■ Exercise: Across the lines of the records below, how many have the string "padding" in them? Answer with the number alone.

(Edit tracking data)
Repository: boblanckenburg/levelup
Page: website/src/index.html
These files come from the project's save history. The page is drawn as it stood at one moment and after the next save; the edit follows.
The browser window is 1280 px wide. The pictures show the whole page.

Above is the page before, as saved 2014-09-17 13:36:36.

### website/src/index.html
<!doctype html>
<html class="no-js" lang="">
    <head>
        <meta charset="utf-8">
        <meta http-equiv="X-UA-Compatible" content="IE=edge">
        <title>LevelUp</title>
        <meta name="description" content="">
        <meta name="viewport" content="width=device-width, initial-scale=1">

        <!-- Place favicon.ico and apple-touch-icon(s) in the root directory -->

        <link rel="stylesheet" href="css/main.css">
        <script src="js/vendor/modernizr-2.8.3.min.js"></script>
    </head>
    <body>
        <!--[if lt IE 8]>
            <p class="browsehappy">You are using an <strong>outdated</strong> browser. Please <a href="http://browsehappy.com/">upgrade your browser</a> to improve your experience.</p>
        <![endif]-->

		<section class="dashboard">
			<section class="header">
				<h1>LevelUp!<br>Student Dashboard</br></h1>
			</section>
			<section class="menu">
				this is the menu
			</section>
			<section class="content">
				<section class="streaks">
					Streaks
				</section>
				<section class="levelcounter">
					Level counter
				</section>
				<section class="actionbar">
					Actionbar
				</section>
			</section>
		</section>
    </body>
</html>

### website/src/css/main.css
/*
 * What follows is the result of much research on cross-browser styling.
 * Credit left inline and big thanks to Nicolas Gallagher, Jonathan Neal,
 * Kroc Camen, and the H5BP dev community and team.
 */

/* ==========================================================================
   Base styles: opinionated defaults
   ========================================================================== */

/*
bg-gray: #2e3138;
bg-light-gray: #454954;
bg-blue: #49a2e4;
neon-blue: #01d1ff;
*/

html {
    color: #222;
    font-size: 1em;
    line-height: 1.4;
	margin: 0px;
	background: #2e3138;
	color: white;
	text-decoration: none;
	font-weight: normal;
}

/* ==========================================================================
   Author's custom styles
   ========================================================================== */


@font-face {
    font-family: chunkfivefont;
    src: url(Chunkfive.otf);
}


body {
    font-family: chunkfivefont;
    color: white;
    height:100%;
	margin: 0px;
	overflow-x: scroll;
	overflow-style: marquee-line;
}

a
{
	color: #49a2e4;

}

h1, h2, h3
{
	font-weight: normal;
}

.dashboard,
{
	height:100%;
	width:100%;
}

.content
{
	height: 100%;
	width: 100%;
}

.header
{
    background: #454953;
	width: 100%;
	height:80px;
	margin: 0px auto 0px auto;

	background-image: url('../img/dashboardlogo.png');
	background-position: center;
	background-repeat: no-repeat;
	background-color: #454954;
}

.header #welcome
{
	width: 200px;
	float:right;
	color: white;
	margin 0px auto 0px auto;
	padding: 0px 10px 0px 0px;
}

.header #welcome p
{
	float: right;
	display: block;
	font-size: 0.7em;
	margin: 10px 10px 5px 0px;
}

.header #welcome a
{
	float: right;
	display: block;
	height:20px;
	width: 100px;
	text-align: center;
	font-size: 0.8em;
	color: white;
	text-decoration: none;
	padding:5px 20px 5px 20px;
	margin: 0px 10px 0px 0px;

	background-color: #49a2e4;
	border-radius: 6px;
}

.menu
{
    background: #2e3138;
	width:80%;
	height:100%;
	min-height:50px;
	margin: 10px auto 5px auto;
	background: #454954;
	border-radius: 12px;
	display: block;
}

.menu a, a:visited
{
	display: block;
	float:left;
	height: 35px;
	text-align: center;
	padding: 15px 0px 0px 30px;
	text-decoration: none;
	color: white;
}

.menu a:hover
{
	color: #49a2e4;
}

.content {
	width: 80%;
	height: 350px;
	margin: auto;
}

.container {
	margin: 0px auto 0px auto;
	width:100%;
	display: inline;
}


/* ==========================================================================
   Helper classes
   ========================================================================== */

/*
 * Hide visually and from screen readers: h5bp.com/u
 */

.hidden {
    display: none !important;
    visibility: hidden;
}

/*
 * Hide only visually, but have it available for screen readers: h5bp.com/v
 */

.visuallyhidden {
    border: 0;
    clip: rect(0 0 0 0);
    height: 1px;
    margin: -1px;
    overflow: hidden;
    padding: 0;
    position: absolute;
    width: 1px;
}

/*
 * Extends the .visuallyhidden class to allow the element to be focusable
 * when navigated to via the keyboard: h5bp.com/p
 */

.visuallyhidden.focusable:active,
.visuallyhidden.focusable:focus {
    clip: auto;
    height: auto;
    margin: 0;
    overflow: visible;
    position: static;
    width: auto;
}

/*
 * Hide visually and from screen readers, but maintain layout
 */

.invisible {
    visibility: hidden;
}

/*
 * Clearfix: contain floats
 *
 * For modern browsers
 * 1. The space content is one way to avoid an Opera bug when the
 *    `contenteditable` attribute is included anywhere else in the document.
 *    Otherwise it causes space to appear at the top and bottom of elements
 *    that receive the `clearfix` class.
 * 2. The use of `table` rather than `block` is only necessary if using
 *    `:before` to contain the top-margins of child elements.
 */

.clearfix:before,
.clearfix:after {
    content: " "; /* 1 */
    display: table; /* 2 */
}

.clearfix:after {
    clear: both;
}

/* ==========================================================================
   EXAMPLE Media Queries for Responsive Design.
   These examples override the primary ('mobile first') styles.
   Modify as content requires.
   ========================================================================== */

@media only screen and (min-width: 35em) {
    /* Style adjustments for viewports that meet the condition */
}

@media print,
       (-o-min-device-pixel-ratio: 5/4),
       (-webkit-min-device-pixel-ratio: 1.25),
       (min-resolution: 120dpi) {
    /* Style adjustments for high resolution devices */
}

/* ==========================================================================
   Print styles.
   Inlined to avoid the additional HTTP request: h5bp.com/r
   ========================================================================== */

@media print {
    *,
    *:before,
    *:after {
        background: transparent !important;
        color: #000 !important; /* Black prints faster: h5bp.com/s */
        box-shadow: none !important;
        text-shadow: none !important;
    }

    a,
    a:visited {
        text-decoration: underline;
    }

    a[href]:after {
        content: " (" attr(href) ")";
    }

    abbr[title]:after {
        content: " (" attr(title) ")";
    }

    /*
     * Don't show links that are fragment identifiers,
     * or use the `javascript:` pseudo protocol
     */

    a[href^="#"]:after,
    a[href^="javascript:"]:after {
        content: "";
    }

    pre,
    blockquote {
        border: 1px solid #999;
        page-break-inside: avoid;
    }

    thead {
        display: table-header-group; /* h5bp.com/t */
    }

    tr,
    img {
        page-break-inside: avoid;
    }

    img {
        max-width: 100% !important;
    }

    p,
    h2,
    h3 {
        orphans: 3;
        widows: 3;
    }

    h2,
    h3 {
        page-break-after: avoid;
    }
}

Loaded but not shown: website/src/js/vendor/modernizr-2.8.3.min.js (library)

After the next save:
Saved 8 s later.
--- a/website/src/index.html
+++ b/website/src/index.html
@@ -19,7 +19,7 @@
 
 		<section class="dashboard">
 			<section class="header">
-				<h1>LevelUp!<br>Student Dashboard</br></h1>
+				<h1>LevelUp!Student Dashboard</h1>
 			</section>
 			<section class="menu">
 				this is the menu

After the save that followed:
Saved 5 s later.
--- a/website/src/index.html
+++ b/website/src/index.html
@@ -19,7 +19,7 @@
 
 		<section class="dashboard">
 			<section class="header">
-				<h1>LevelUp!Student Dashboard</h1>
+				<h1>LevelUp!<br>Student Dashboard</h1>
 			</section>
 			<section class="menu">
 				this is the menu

■ Exercise solution: 4